Because of that, this decrepit Charlie Parker sign is very brittle, and can’t be flexed like most old cardboard concert posters… it would risk cracking.
Notice that way down at the bottom, June Christy is mentioned as an “Extra Added Attraction” on this Charlie Parker event poster. Christy had gained a little fame as the singer for Stan Kenton’s band in the 1940’s.
The ticket locations given on this Charlie Parker window display – obscured somewhat by paint on this copy – include three record shops. Stand-alone record stores were not that common at the mid-century mark, but the south was somewhat of a pioneer in that area.

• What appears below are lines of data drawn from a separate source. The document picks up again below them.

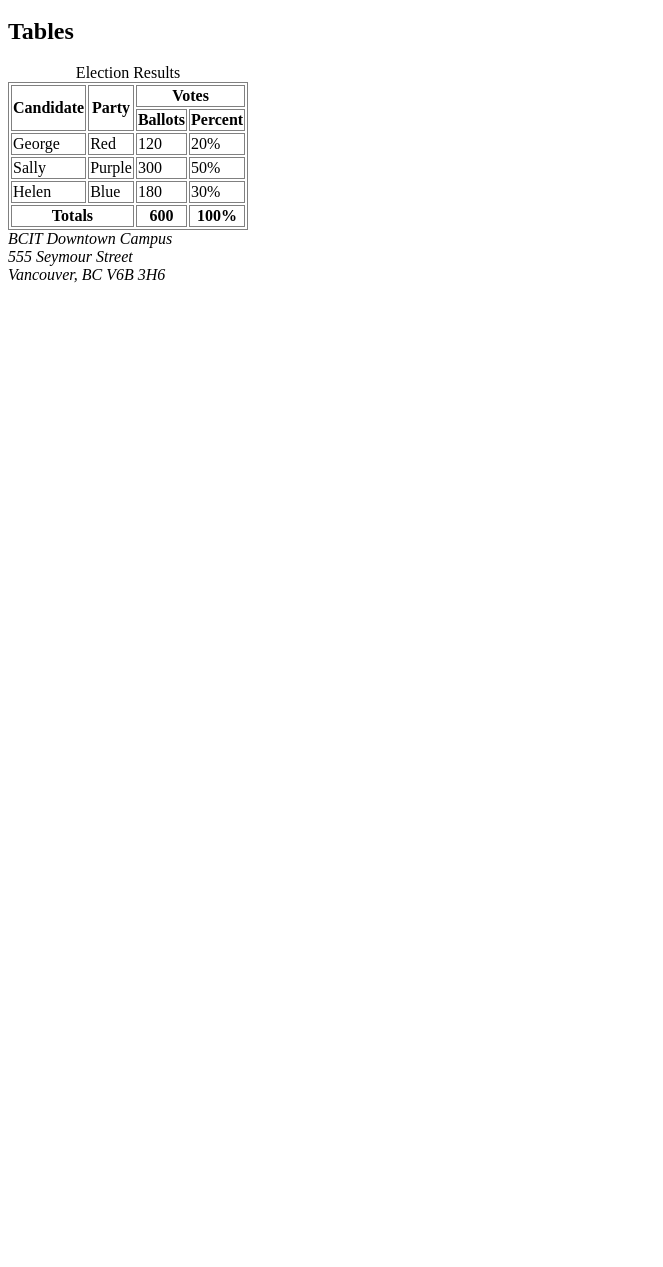
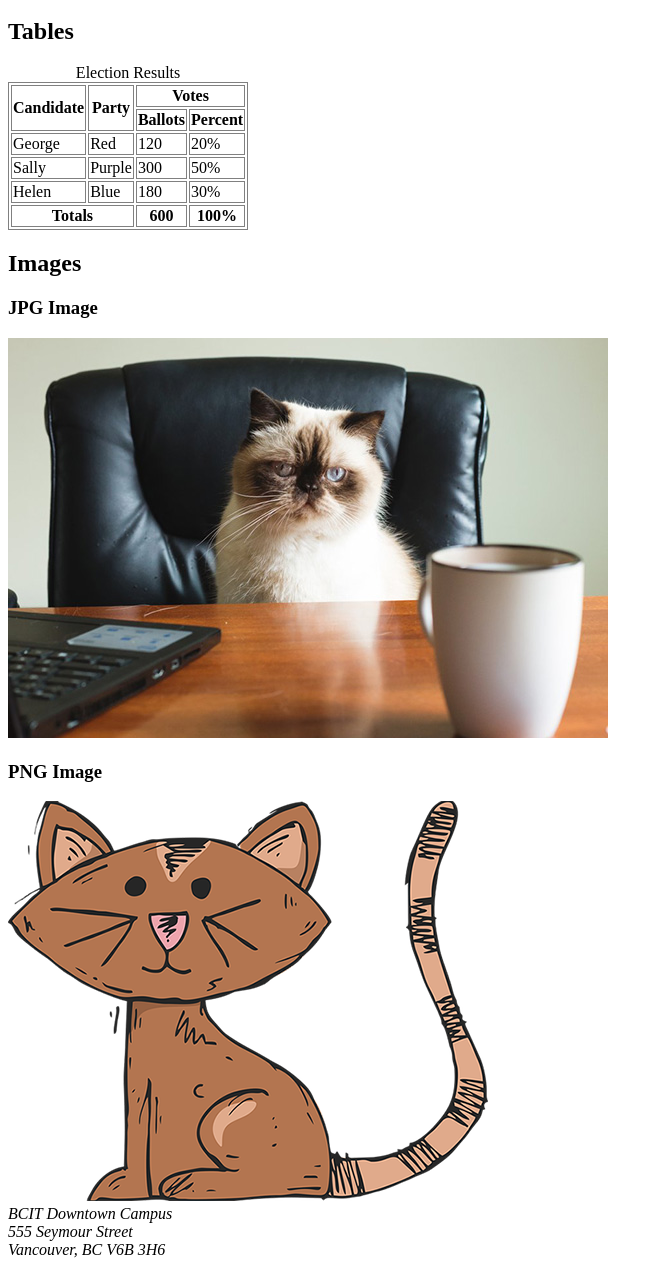
Before and after one commit to LucyHe885/Luuucy, a plain HTML site: page index.html in a window 1280 px wide. Shown: the part 1403-2670 px from the top of the page, without its empty margins (0-663 px from the left). Before the commit the page ends 1695 px from the top, so only its background shows below. Drawn offline with Linux system fonts and the light colour scheme.

Commit message:
added a image index

```diff
--- a/index.html
+++ b/index.html
@@ -151,6 +151,16 @@
 				</tfoot>
 			</table>
 		</section>
+		<section>
+			<h2>Images</h2>
+
+			<h3>JPG Image</h3>
+			<img src="images/cat-photo.jpg" alt="A cat sitting at a desk">
+
+			<h3>PNG Image</h3>
+			<img src="images/cat-drawing.png" alt="A darwing of a cat">
+
+		</section>
 	</main>
 
 	<footer>
```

Anybody notice the fourth entertainer mentioned prominently on this Charlie Parker tour placard? Yes, it’s none other than comedian Bob Hope plugged up by Les Brown’s photo.
We can be thankful that this Charlie Parker ticket poster includes a picture of Bird, because they didn’t use one for June Christy. On many of these old posters, only the headliner was granted that honor.
You can’t miss the fact that a chunk of cardboard is missing from the upper right-hand corner of this Charlie Parker advertisement. That’s always a bit unfortunate, as it takes away part of the “22,” but a professional restorer would have no trouble restoring it.
It’s a bit of a shame that this Charlie Parker street poster doesn’t use the word “be-bop” anywhere, because Bird was a pioneer of that format. Perhaps that was because he was into his “strings” phase.
In addition, I would’ve loved to see some song titles on this Charlie Parker fence poster. Prime candidates would’ve been Les Brown’s two biggest hits, “Sentimental Journey” and “My Dreams Are Getting Better All the Time.” Both of those discs topped the charts for about two months apiece.
You have to smile at the marketing approach that Globe took on their Charlie Parker concert placard… the headline “Triple Feature Concert.” That just means there were three musicians on the bill.
This Charlie Parker street sign is drooled over and explained by long-time music collector Peter Howard (firstname.lastname@example.org or 805. 540-0020). Being a serious collector, I will pay TOP DOLLAR for really old, genuine concert posters along these lines, especially the Duke Ellington, Billie Holiday and Charlie Parker concert poster from Carnegie Hall on November 14, 1952.
And to view a few other rare, collectible jazz concert posters, check out this great page of images on my web site: http://www.postercentral.com/jazz.htm